So when I was asked to participate in this charitable campaign, I didn’t hesitate for one moment to say yes. I didn’t hesitate for one moment to share this story with all of you. I want to keep my Aunt Thelma’s memory alive. I want everyone to know that I had an Aunt Thelma who loved me very much, and I loved her. and my Aunt died as a result of ALS. It took away her dignity, and then it took away her life. And if there is even one little thing I can do or say to help support this worthy cause, I will be right there doing it.
Have you heard of the ALS Therapy Development Institute? It is an organization dedicated to finding a cure for ALS. As a matter of fact it is the world’s foremost drug discovery center focused solely on ALS. Their innovative science and cutting edge approach have led to the identification of AT-1501. They have also pioneered the ALS precision medicine program.
What is AT-1501?
AT-1501 (antiCD40L) is an antibody therapeutic with comprehensive and promising preclinical data. It blocks specific immune cell activation and protects nerves against the progression of ALS and Alzheimer’s Disease. The development of AT-1501, a novel antibody which acts in a highly targeted, disease specific way to tamp down the immune system, is now ready for clinical translation. Developed at the ALS Therapy Development Institute, this potential therapeutic has been screened in more preclinical efficacy experiments than any other compound proposed in the history of the battle to end ALS. And, working closely with people with ALS in the lab and in the clinic, we have identified candidate biomarkers that will allow us to more rapidly conduct clinical trials. AT-1501 will not make it to the clinic without immediate philanthropic support. AT-1501 is the most effective treatment tested at the ALS Therapy Development Institute!
At this moment, AT-1501, our most promising treatment candidate, is literally sitting in a freezer. Why? Because we need funding to advance AT-1501 out of the freezer and into people living with ALS.
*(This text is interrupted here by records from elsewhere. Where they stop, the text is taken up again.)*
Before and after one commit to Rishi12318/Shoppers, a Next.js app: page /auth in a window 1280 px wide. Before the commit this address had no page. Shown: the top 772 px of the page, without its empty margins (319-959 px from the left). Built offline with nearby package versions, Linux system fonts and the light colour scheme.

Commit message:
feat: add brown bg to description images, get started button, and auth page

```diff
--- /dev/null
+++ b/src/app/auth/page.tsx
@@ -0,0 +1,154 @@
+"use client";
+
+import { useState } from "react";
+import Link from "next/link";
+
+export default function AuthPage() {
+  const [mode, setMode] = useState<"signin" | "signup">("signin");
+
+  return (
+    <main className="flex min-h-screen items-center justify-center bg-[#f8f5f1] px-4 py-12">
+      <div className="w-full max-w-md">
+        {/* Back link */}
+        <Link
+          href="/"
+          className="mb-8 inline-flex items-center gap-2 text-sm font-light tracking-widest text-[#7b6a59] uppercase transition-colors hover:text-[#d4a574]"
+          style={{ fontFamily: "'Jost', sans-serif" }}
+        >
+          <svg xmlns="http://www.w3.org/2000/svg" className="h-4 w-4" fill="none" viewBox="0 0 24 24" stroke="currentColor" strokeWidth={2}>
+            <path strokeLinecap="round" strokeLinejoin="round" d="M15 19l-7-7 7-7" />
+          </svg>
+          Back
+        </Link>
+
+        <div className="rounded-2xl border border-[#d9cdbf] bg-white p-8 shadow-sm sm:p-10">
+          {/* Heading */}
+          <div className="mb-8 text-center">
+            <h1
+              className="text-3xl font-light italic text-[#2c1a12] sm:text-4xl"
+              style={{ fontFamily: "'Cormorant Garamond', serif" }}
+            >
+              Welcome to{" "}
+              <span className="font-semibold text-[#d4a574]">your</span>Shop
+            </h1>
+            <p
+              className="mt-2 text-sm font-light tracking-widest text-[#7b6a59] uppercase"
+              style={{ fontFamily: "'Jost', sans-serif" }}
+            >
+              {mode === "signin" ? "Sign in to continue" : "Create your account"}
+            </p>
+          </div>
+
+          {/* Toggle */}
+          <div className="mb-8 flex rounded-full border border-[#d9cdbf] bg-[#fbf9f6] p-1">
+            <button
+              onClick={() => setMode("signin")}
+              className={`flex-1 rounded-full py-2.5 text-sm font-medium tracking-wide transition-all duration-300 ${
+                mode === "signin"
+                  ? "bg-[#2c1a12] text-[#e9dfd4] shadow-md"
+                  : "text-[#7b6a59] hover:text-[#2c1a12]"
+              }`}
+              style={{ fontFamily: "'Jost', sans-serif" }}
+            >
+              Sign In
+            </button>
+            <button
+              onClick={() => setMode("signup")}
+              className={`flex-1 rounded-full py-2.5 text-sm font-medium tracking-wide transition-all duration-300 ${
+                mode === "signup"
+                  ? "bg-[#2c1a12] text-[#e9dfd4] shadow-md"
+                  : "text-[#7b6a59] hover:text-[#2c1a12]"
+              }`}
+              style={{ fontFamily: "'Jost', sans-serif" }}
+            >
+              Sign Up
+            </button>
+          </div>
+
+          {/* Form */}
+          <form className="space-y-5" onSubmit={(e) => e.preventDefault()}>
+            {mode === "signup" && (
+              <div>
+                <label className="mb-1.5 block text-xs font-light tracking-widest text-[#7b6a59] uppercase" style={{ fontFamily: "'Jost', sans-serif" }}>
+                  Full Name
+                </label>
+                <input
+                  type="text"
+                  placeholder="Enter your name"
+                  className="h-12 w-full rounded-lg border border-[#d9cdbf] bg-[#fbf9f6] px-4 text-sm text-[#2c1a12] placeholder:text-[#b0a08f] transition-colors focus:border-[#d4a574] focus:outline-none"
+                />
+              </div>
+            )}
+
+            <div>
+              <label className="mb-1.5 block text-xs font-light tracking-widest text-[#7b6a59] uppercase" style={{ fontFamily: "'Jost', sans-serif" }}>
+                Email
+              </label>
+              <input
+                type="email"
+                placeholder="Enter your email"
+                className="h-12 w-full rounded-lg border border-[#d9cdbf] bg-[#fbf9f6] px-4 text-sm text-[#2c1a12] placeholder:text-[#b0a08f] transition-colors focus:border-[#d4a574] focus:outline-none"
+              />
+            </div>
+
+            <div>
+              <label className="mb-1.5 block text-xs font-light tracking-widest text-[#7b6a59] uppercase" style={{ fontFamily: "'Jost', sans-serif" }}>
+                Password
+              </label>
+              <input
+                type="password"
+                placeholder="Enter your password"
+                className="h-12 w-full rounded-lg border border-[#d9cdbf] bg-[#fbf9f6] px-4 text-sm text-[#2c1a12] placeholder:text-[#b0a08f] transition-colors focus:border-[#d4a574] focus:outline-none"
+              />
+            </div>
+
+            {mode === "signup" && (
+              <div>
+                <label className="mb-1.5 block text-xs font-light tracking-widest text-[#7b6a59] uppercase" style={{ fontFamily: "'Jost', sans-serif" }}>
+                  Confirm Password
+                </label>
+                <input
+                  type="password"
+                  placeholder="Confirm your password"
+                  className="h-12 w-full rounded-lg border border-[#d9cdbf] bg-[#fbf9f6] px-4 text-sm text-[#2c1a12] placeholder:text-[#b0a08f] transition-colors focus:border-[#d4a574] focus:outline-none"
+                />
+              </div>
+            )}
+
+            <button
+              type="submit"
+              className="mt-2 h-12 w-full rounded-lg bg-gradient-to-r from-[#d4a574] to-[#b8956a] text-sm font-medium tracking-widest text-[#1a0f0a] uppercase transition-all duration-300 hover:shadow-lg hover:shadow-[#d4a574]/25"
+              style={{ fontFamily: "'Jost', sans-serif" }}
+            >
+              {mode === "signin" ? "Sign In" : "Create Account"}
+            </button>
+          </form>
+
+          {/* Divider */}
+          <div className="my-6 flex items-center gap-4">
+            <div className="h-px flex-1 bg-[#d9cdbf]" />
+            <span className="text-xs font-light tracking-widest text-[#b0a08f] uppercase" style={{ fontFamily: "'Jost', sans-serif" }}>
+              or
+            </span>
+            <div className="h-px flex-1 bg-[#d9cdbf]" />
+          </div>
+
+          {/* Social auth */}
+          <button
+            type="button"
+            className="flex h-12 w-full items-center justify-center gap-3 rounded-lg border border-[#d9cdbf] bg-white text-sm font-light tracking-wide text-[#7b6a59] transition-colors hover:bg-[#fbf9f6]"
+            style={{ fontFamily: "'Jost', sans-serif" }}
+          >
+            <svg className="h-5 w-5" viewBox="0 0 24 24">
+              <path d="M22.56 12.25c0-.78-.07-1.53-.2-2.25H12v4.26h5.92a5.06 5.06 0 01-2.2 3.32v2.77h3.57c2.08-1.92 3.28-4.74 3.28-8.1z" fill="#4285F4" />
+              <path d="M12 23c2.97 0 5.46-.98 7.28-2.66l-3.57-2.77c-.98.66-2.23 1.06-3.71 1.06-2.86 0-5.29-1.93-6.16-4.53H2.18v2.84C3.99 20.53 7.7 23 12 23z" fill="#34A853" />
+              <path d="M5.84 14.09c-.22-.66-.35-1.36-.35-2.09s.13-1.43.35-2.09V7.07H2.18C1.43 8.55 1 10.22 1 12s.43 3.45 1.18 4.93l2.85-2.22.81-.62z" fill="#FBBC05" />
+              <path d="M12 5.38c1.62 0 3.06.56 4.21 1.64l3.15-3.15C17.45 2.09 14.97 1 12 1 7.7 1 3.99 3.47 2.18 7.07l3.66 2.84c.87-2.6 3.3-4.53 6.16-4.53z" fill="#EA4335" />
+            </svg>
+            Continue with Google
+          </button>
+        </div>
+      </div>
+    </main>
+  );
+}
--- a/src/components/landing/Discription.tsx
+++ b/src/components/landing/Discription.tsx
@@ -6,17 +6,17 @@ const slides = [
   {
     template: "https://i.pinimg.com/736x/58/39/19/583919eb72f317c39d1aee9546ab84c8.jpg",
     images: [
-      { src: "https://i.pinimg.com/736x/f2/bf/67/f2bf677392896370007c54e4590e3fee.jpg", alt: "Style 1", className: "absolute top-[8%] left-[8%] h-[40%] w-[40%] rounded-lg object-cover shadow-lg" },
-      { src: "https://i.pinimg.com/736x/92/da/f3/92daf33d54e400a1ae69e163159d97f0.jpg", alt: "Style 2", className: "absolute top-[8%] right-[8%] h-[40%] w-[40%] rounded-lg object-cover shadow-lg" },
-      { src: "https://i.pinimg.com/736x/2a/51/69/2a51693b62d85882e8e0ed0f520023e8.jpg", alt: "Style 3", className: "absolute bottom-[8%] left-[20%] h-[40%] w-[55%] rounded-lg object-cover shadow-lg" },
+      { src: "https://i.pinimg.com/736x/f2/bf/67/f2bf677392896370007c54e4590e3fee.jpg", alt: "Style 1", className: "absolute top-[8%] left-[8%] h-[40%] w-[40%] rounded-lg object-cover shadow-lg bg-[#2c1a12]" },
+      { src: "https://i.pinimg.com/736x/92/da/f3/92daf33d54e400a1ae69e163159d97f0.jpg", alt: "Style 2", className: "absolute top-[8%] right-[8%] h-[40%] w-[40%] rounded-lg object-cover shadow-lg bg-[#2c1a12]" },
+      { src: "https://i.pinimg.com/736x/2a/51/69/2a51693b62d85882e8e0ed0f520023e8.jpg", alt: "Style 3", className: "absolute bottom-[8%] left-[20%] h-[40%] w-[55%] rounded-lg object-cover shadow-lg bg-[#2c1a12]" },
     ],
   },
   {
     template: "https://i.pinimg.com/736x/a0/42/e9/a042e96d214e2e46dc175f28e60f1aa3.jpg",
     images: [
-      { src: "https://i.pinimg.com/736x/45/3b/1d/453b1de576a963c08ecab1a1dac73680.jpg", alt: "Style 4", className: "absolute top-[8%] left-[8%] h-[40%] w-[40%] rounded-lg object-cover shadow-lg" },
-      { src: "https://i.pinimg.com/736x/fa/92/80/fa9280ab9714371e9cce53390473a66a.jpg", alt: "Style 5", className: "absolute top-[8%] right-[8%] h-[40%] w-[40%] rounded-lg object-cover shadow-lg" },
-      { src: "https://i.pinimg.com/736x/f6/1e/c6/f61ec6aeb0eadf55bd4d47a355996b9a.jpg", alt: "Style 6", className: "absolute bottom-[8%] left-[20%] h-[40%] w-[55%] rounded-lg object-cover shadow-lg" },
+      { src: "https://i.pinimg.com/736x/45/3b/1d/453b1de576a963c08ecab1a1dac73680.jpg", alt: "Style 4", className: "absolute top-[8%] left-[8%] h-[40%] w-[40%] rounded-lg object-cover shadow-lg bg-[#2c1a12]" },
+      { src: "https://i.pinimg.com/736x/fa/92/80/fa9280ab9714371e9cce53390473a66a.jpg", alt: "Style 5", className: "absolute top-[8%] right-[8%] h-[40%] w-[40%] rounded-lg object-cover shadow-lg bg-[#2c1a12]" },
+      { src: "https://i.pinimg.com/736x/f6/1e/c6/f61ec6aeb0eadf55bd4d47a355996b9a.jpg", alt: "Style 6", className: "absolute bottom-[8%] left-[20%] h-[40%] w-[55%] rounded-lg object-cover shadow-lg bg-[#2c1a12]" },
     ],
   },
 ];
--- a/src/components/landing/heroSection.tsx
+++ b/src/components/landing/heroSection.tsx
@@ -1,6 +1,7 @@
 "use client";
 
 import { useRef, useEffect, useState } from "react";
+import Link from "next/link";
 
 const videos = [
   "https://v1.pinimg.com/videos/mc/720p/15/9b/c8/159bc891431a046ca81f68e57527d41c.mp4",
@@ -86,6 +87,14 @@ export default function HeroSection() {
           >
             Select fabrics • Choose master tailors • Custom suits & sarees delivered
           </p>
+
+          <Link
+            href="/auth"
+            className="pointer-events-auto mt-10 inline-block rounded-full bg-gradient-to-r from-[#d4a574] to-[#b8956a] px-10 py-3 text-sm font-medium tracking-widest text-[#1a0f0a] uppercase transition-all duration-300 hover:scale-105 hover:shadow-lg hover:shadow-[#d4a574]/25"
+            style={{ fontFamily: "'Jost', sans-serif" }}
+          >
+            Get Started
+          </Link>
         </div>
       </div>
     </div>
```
The ALS Therapy Development Institute is a nonprofit biotech that operates without regard to profit or politics. Led by people with ALS and drug development experts. They are funded by a global network of supporters, and they are dedicated to ending ALS in our lifetime.
ALS is not incurable, only underfunded.
What can you do to help? What they really need is money to advance this important research and get this into clinical trials. Please consider making a donation. However big or small the donation, every dollar helps.
Do you have a personal story to share? I would encourage you to share it in the comments, or to share this post I have written on any of your social media channels. Please please, share this post on Facebook! If there is any post I have ever written that I would ask people to share, let it be this one. Encourage people to donate money to this worthy cause. I want to see an end to ALS in my lifetime, don’t you?